-- Opening Marker --
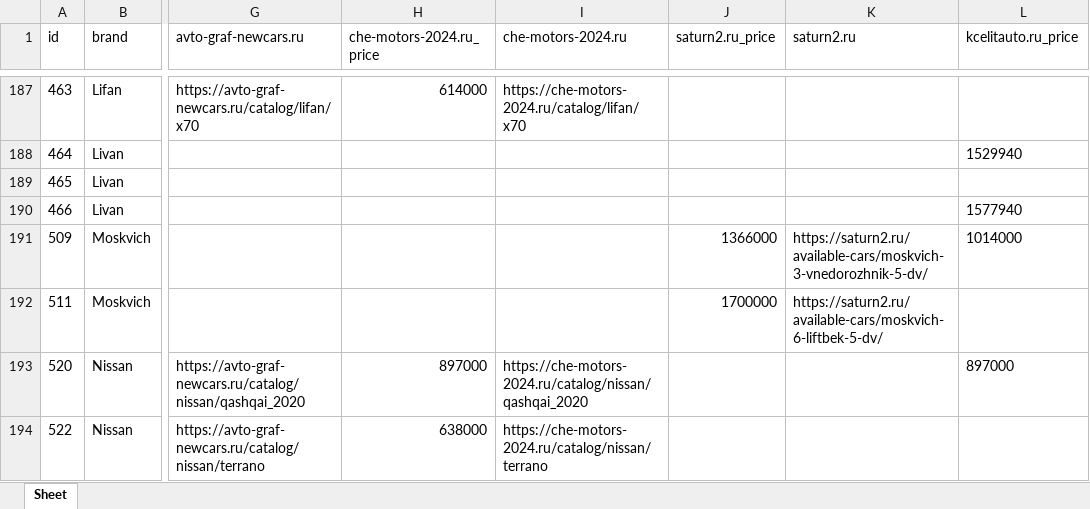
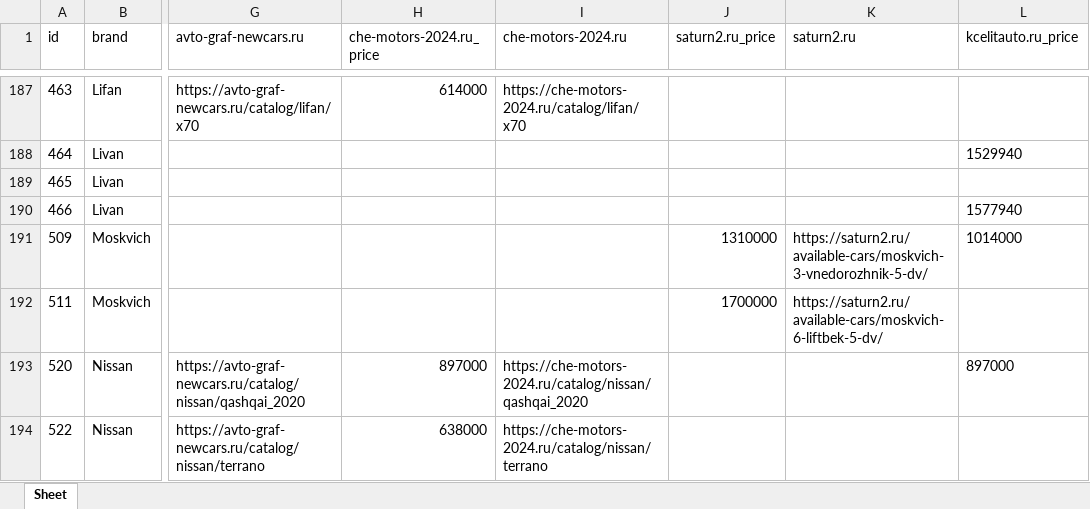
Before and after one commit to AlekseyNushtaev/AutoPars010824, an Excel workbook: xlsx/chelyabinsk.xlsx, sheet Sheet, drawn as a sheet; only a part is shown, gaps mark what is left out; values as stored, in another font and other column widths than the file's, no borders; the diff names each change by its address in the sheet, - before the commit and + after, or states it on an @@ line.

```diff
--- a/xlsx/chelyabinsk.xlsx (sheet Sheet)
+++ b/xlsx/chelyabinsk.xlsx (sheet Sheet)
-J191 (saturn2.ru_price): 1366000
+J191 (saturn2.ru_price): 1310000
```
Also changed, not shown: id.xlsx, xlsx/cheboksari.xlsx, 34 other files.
-- Closing Marker --
-- Opening Marker --
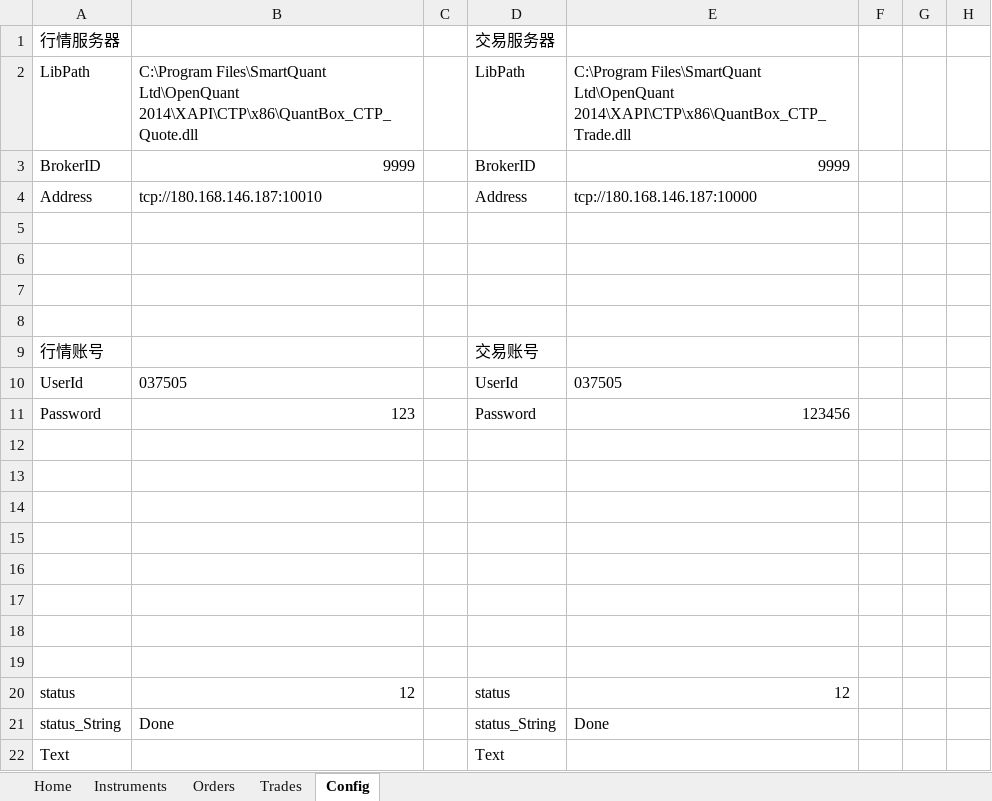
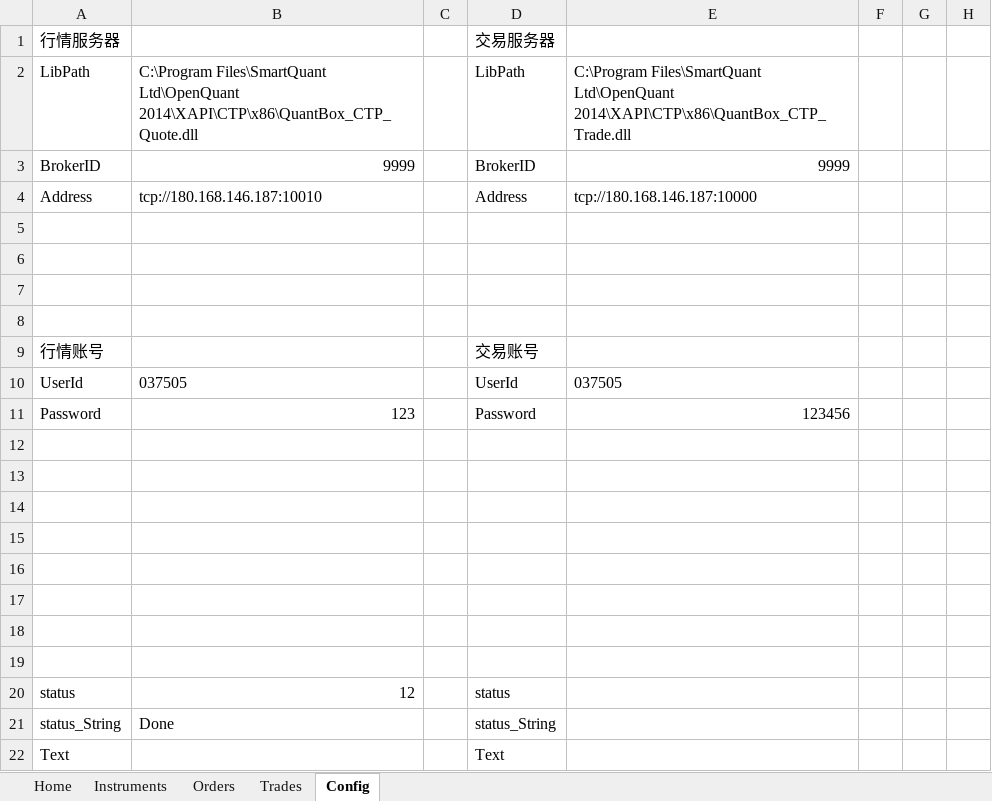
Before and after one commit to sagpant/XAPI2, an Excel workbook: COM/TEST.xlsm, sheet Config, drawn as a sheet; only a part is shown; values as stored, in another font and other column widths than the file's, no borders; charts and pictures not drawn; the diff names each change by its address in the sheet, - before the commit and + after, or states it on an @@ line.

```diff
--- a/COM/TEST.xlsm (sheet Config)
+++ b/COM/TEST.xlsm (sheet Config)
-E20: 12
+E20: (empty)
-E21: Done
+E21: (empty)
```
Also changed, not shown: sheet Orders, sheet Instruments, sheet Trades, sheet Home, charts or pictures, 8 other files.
-- Closing Marker --
◆ **TASK TO CARRY OUT**
Every line of the material above that includes the string "files" is required.

◆ **RESULT OF THIS EXERCISE**
Also changed, not shown: id.xlsx, xlsx/cheboksari.xlsx, 34 other files.
Also changed, not shown: sheet Orders, sheet Instruments, sheet Trades, sheet Home, charts or pictures, 8 other files.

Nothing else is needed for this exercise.